Making a Fossil Necklace
Last week at one of my favorite Lake Erie beaches, I found this really interesting little dark grey beach stone. It must be a fossil of some sort. Look closely and you can see a tiny texture all over it.
UPDATE: I have done some research and this appears to be a "favosite" fossil. Favosite is an older cousin to the Petoskey Stone found only in Northern Michigan. It is a long extinct coral composed of polygonal to slightly rounded shaped tiny marine animals. When our area was closer to the equator, they grew in the shallow tropical waters some 400-385 million years ago. (The Lower Devonian geologic period, for you geology buffs.) The closely adjoined colonies give the formation a honeycomb-like appearance and are somewhat rare. Might also be called a Charlevoix Stone. So I decided it needed to be the focus of a new necklace. My studio is kind of dark, so I have difficulty photographing my process, but I thought I'd try to show you a few steps along the way as I made this piece today.
First I built a bezel using sterling bezel wire and sterling sheet. The stone fits!
I made a jump ring out of heavy gauge wire and soldered it closed. Constructed a bail out of more of the same wire.
I soldered the bail to the top of the bezel. (Sorry so blurry....too absorbed in my work to dig out the tripod!)

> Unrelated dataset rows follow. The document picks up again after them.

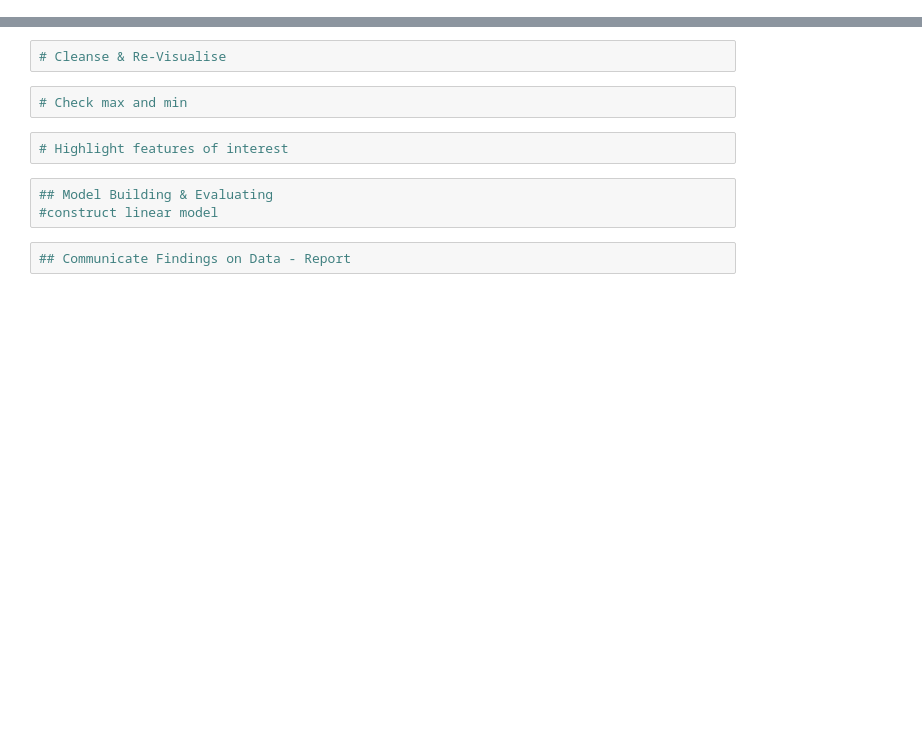
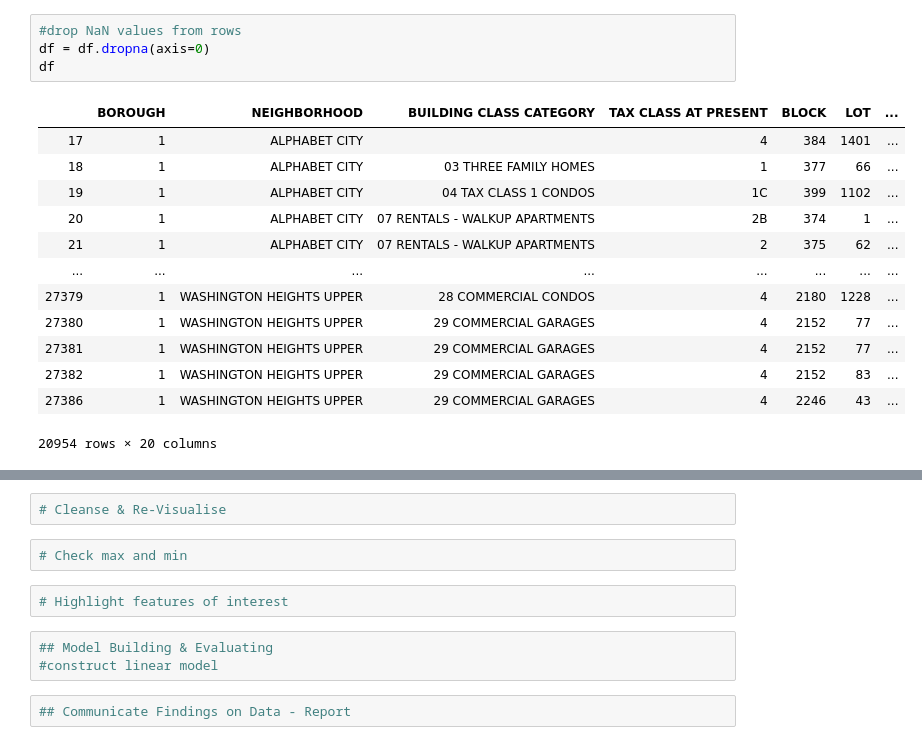
Before and after one commit to Zaederx/BigData-Assignment1, a Jupyter notebook: Assignment1.ipynb, the cells around one changed output, grey strips where cells are left out. Saved outputs shown, nothing was run; the diff lists cells and outputs as text; blank space fills up the shorter version.

```diff
--- a/Assignment1.ipynb
+++ b/Assignment1.ipynb
@@ -89,0 +143,18 @@ Data Description:
+# %%
+#drop NaN values from rows
+df = df.dropna(axis=0)
+df
+# %% [output]
+|  | BOROUGH | NEIGHBORHOOD | BUILDING CLASS CATEGORY | TAX CLASS AT PRESENT | BLOCK | LOT | ... |
+| 17 | 1 | ALPHABET CITY |  | 4 | 384 | 1401 | ... |
+| 18 | 1 | ALPHABET CITY | 03 THREE FAMILY HOMES | 1 | 377 | 66 | ... |
+| 19 | 1 | ALPHABET CITY | 04 TAX CLASS 1 CONDOS | 1C | 399 | 1102 | ... |
+| 20 | 1 | ALPHABET CITY | 07 RENTALS - WALKUP APARTMENTS | 2B | 374 | 1 | ... |
+| 21 | 1 | ALPHABET CITY | 07 RENTALS - WALKUP APARTMENTS | 2 | 375 | 62 | ... |
+| ... | ... | ... | ... | ... | ... | ... | ... |
+| 27379 | 1 | WASHINGTON HEIGHTS UPPER | 28 COMMERCIAL CONDOS | 4 | 2180 | 1228 | ... |
+| 27380 | 1 | WASHINGTON HEIGHTS UPPER | 29 COMMERCIAL GARAGES | 4 | 2152 | 77 | ... |
+| 27381 | 1 | WASHINGTON HEIGHTS UPPER | 29 COMMERCIAL GARAGES | 4 | 2152 | 77 | ... |
+| 27382 | 1 | WASHINGTON HEIGHTS UPPER | 29 COMMERCIAL GARAGES | 4 | 2152 | 83 | ... |
+| 27386 | 1 | WASHINGTON HEIGHTS UPPER | 29 COMMERCIAL GARAGES | 4 | 2246 | 43 | ... |
+20954 rows × 20 columns
```
Also changed, not shown: parts of 14 cells of this notebook, 1 other file.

Filed, sanded, buffed to a satin finish. Almost ready for the stone!
Once the stone is in place, I used a burnisher to push the bezel against the stone for a firm grip.
I cut a length of sturdy oxidized silver chain and added my handmade hook clasp and ring.
To see this necklace on Etsy click here.